**TRY IT**
In the records that follow, show each line where the word "lang" is present.

[Front-end code change data]
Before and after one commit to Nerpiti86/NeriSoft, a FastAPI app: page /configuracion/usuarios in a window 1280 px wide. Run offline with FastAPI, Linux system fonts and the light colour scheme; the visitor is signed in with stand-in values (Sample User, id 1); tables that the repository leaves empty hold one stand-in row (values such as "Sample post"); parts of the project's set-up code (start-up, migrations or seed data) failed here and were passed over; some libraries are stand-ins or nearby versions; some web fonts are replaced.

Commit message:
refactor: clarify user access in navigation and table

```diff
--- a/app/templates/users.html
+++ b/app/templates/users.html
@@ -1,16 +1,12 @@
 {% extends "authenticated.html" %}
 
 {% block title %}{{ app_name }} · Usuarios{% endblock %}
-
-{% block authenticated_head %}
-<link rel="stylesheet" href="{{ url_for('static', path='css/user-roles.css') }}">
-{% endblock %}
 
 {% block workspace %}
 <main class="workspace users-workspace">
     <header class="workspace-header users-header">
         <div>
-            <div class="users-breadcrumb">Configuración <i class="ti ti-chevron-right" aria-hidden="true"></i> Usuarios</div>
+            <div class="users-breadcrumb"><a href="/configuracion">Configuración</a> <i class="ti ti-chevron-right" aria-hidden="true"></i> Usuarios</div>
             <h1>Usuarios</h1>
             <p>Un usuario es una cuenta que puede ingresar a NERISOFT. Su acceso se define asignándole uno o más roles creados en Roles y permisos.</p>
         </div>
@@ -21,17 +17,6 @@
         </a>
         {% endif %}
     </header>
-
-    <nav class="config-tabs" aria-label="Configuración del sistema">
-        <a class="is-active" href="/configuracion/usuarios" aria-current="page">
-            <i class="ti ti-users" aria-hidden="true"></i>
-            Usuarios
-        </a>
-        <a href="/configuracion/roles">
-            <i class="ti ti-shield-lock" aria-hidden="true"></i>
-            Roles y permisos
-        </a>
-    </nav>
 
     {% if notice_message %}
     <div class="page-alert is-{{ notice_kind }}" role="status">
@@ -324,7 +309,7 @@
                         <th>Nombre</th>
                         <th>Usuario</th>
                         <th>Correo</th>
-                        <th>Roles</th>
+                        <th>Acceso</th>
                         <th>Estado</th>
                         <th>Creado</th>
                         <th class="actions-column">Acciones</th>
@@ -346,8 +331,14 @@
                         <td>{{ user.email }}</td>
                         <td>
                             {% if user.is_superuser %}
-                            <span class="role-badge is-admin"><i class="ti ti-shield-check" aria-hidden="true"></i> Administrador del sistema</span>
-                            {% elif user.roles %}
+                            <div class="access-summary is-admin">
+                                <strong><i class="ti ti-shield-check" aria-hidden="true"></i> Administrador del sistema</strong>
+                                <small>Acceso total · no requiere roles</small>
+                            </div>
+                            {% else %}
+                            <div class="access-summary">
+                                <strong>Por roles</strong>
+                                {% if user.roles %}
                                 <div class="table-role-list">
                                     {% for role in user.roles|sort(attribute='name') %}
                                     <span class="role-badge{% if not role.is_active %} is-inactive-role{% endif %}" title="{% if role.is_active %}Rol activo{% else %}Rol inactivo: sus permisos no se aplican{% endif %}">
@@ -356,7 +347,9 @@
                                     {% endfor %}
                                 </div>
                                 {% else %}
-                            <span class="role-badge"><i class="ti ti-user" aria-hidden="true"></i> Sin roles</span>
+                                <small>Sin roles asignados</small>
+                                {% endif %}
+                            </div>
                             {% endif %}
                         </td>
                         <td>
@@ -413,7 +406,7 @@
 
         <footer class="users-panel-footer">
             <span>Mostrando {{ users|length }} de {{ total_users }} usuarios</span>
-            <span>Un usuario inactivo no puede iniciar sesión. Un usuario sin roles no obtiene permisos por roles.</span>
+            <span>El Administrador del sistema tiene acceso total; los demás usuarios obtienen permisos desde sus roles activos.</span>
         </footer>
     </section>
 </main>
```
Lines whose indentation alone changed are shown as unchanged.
---
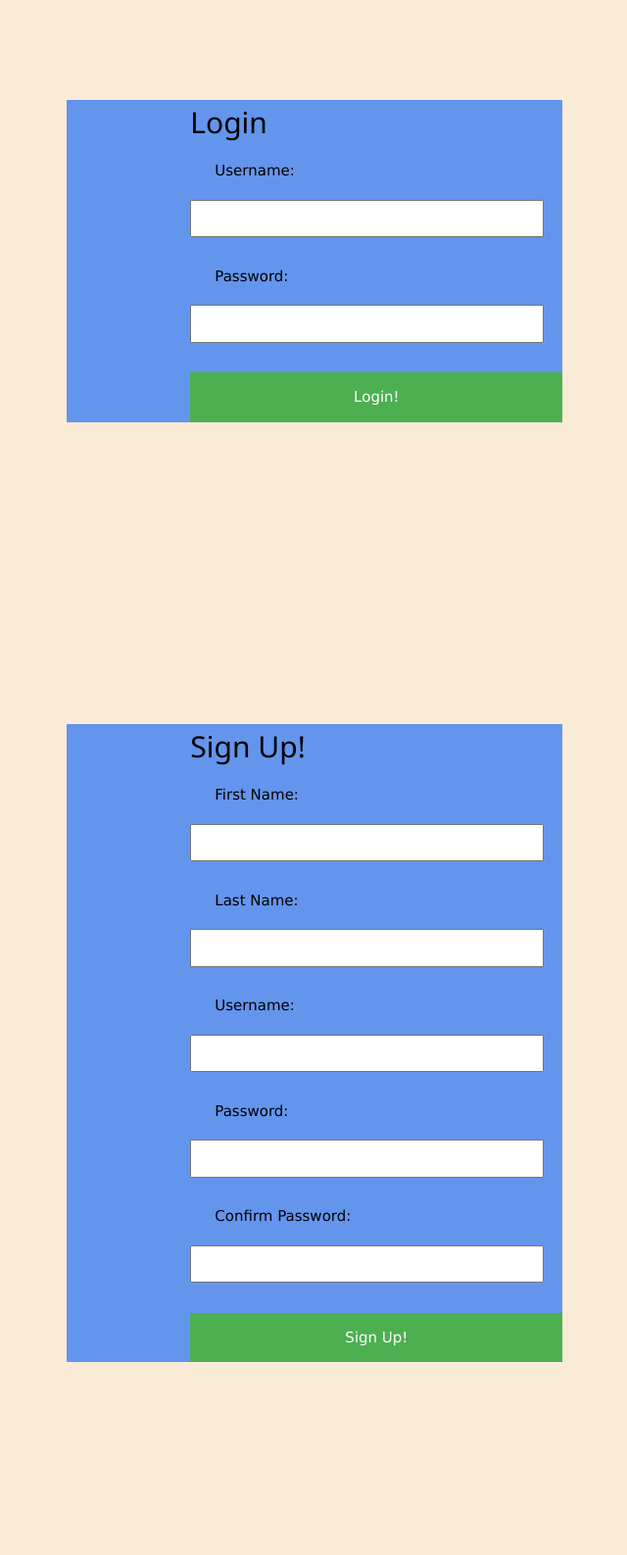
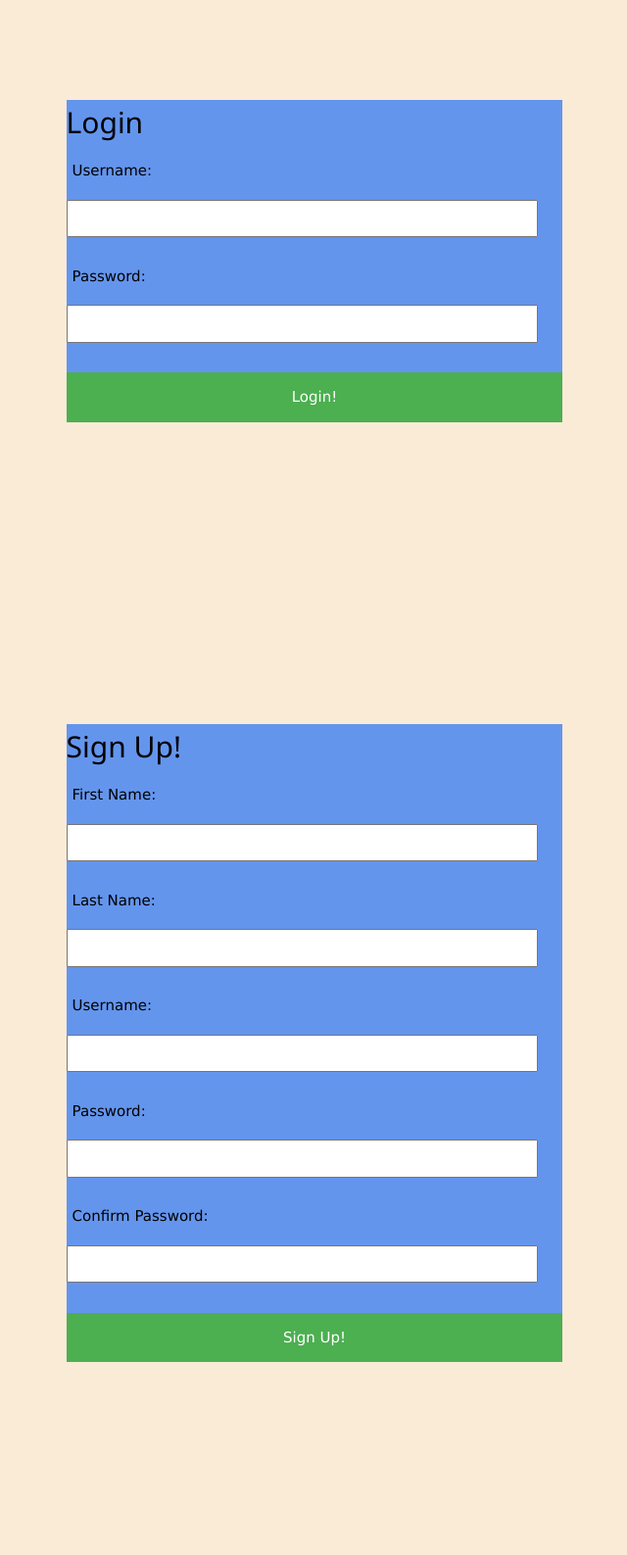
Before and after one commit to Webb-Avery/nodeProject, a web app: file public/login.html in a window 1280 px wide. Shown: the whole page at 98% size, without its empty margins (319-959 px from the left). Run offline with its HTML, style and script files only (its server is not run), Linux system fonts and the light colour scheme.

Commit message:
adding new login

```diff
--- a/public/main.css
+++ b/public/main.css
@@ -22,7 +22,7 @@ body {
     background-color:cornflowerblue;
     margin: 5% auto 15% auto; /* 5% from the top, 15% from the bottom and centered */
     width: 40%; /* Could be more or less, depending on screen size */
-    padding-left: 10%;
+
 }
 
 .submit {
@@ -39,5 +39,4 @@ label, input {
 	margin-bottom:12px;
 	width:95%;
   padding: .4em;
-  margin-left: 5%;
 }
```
* * *
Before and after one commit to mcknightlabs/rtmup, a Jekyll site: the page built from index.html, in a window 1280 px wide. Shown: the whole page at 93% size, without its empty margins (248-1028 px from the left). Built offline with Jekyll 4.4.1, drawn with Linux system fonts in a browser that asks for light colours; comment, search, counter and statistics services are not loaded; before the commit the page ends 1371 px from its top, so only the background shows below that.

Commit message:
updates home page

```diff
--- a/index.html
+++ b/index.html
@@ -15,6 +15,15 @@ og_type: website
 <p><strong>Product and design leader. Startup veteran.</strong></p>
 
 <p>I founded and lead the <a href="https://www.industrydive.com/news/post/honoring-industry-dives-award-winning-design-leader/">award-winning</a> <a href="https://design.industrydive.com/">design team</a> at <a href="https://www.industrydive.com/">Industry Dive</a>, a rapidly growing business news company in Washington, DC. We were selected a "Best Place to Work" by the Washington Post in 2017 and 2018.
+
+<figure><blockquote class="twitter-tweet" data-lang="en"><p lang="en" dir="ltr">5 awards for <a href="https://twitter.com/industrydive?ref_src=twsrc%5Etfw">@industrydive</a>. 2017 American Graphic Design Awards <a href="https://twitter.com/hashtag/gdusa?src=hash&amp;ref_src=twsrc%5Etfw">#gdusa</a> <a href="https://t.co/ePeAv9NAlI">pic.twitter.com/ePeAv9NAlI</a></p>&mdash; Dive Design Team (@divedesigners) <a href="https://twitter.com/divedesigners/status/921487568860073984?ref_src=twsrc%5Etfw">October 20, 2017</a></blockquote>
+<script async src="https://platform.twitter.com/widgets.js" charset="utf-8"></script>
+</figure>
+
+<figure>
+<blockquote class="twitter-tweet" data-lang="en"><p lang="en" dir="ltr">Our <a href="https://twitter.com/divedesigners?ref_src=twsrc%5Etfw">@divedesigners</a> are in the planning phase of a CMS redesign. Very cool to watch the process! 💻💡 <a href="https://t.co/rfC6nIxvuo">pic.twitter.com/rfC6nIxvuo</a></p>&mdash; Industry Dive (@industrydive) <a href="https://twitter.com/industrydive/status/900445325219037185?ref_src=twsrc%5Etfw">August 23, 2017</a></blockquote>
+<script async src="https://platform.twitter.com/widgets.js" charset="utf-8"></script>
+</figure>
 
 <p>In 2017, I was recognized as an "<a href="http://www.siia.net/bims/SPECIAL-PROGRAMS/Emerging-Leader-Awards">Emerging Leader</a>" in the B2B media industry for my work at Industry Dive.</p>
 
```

**TASK RESULT**
+<figure><blockquote class="twitter-tweet" data-lang="en"><p lang="en" dir="ltr">5 awards for <a href="https://twitter.com/industrydive?ref_src=twsrc%5Etfw">@industrydive</a>. 2017 American Graphic Design Awards <a href="https://twitter.com/hashtag/gdusa?src=hash&amp;ref_src=twsrc%5Etfw">#gdusa</a> <a href="https://t.co/ePeAv9NAlI">pic.twitter.com/ePeAv9NAlI</a></p>&mdash; Dive Design Team (@divedesigners) <a href="https://twitter.com/divedesigners/status/921487568860073984?ref_src=twsrc%5Etfw">October 20, 2017</a></blockquote>
+<blockquote class="twitter-tweet" data-lang="en"><p lang="en" dir="ltr">Our <a href="https://twitter.com/divedesigners?ref_src=twsrc%5Etfw">@divedesigners</a> are in the planning phase of a CMS redesign. Very cool to watch the process! 💻💡 <a href="https://t.co/rfC6nIxvuo">pic.twitter.com/rfC6nIxvuo</a></p>&mdash; Industry Dive (@industrydive) <a href="https://twitter.com/industrydive/status/900445325219037185?ref_src=twsrc%5Etfw">August 23, 2017</a></blockquote>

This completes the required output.